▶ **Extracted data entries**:
- - -

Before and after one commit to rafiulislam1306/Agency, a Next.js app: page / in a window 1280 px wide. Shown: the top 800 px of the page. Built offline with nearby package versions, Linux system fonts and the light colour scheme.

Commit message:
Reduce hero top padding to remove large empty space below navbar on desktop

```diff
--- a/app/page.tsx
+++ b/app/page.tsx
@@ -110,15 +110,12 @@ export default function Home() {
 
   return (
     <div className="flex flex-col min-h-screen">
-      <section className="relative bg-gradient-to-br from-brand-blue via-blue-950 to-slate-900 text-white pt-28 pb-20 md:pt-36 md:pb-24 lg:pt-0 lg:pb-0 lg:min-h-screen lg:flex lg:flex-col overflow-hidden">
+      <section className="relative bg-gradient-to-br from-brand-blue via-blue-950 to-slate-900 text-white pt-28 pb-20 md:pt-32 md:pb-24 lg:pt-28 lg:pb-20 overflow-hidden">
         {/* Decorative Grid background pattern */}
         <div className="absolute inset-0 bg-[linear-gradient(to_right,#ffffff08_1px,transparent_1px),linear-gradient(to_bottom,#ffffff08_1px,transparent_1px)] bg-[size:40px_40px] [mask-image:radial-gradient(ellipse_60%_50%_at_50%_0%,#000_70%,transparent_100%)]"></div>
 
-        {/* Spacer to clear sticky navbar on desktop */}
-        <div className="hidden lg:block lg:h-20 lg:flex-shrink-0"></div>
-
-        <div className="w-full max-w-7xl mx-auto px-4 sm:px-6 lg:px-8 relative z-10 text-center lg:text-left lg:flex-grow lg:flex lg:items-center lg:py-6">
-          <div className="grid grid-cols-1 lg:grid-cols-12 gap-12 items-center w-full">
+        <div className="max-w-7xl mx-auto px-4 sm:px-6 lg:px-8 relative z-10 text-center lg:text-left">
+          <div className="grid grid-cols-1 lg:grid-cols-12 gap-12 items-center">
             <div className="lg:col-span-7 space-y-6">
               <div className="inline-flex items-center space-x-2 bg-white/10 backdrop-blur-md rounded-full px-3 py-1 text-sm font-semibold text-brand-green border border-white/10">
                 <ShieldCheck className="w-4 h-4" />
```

- - -

▶ **Task objective**:
Each entry above needs to be output exactly.

▶ **Expected answer**:
Before and after one commit to rafiulislam1306/Agency, a Next.js app: page / in a window 1280 px wide. Shown: the top 800 px of the page. Built offline with nearby package versions, Linux system fonts and the light colour scheme.

Commit message:
Reduce hero top padding to remove large empty space below navbar on desktop

```diff
--- a/app/page.tsx
+++ b/app/page.tsx
@@ -110,15 +110,12 @@ export default function Home() {
 
   return (
     <div className="flex flex-col min-h-screen">
-      <section className="relative bg-gradient-to-br from-brand-blue via-blue-950 to-slate-900 text-white pt-28 pb-20 md:pt-36 md:pb-24 lg:pt-0 lg:pb-0 lg:min-h-screen lg:flex lg:flex-col overflow-hidden">
+      <section className="relative bg-gradient-to-br from-brand-blue via-blue-950 to-slate-900 text-white pt-28 pb-20 md:pt-32 md:pb-24 lg:pt-28 lg:pb-20 overflow-hidden">
         {/* Decorative Grid background pattern */}
         <div className="absolute inset-0 bg-[linear-gradient(to_right,#ffffff08_1px,transparent_1px),linear-gradient(to_bottom,#ffffff08_1px,transparent_1px)] bg-[size:40px_40px] [mask-image:radial-gradient(ellipse_60%_50%_at_50%_0%,#000_70%,transparent_100%)]"></div>
 
-        {/* Spacer to clear sticky navbar on desktop */}
-        <div className="hidden lg:block lg:h-20 lg:flex-shrink-0"></div>
-
-        <div className="w-full max-w-7xl mx-auto px-4 sm:px-6 lg:px-8 relative z-10 text-center lg:text-left lg:flex-grow lg:flex lg:items-center lg:py-6">
-          <div className="grid grid-cols-1 lg:grid-cols-12 gap-12 items-center w-full">
+        <div className="max-w-7xl mx-auto px-4 sm:px-6 lg:px-8 relative z-10 text-center lg:text-left">
+          <div className="grid grid-cols-1 lg:grid-cols-12 gap-12 items-center">
             <div className="lg:col-span-7 space-y-6">
               <div className="inline-flex items-center space-x-2 bg-white/10 backdrop-blur-md rounded-full px-3 py-1 text-sm font-semibold text-brand-green border border-white/10">
                 <ShieldCheck className="w-4 h-4" />
```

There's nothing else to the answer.